The WPA (Works Progress Administration) was charged with providing jobs for the millions of unemployed workers. They worked on roads and parks. They built public buildings. They labored on dams and bridges. Under the leadership of Harry Hopkins, the agency sought to keep up the morale of the workforce, keep their talents sharp for the future, and pour needed money into the economy. The program's success led to expansion. If job creation for laborers worked, why not job creation for artists, for intellectuals, for writers. The Federal Writers Project was aimed at out of work writers—good writers, bad writers, it made no difference. Whether the work itself was significant wasn't the central concern; the important thing was to create opportunities for employment.

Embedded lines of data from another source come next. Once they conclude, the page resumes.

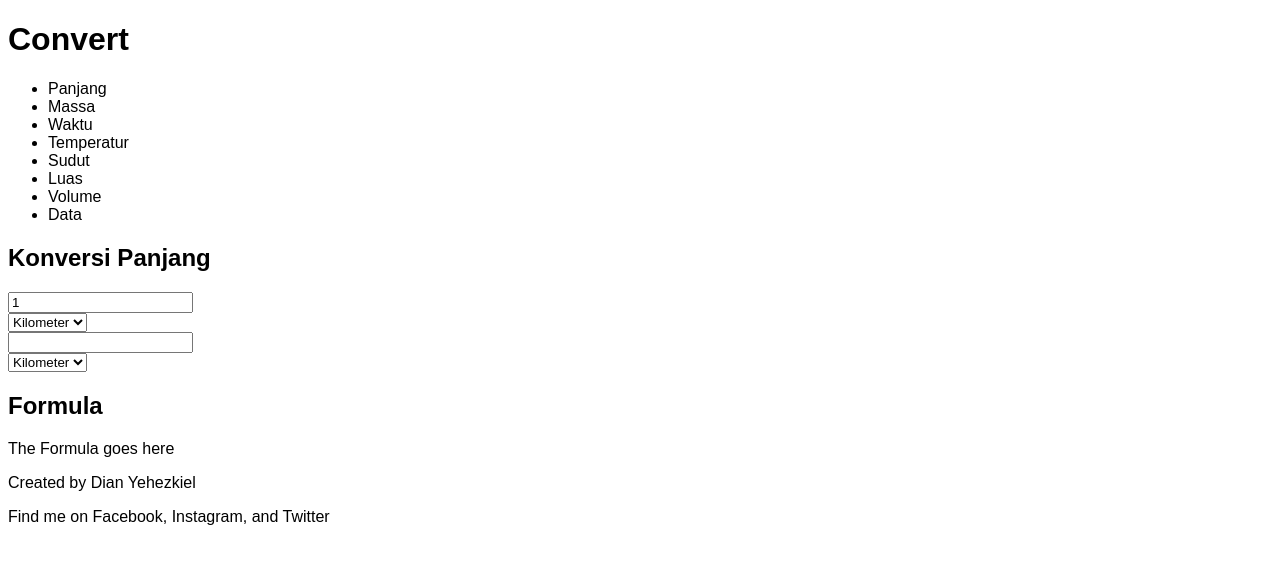
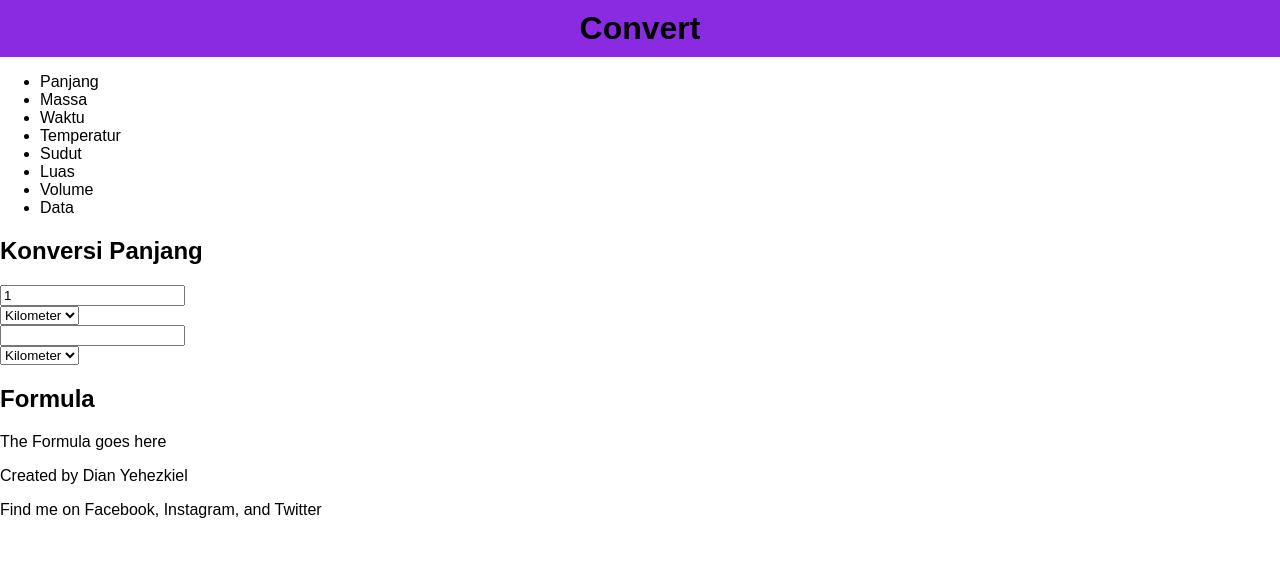
Before and after one commit to dianyehezkiel/Convert-Web-App, a PHP site: page / in a window 1280 px wide. Shown: the top 564 px of the page. Run offline with PHP 8.4, Linux system fonts and the light colour scheme.

Commit message:
Update style.css
adding style for body & header

```diff
--- a/assets/style.css
+++ b/assets/style.css
@@ -2,3 +2,20 @@
     box-sizing: border-box;
     font-family: 'Ubuntu', sans-serif;
 }
+
+body {
+    max-width: 100%;
+    margin: 0;
+}
+
+header {
+    max-width: 100%;
+    margin: 0;
+    padding: 10px 0;
+    text-align: center;
+    background-color: blueviolet;
+}
+
+header h1 {
+    margin: 0;
+}
```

This is not to say that there was nothing of import produced under the agency's auspices; the film makes very clear that there was much good work done in documenting the history of race relations in the country, in the collection of oral history, and in the creation of a series of guide books to each of the different states. This is to say nothing of the important literary figures who found employment with the agency: Zora Neale Hurston, Jim Thompson, Ralph Ellison, Richard Wright, John Cheever, and Vardis Fisher, to name just a few.
The FWP's history becomes rocky when the socialistic leanings of many of its employees became the target of the newly created House Un-American Activities Committee headed by Texas congressmen Martin Dies. Dies took as his mandate the need to weed out the nest of subversives that had infiltrated the New Deal, and the FWP became an easy target. The controversy did not kill off the agency immediately. It didn't come to an end until 1943, but its work was curtailed to a great extent.
As is typical with the documentary, the film makes use of a variety of commentators to make its points. There are historians like Douglas Brinkley and Maryemma Graham. There are oral historians like Studs Terkel and Stetson Kennedy. Actors are used to read the words of many of the deceased writers who took part in the project.
In a period of our history when we have at least temporarily managed to avoid another great depression, when we are still plagued by much too large numbers of unemployed, a look back at how these problems were dealt with in the past, is not a bad idea. In a period of our history, when complaints about big government horning in where it has no business, when charges of socialism and fascism are bandied about with regularity, a visit to the birth of big government is not out of place. No matter what your political persuasion, a look back can't hurt. Even in the worst of times, there is hope, and it is hope that is the theme of Soul of a People.
The DVD contains some deleted scenes, including some more of the Studs Terkel interview, which was one of the last he did before his death.Powered by Sidelines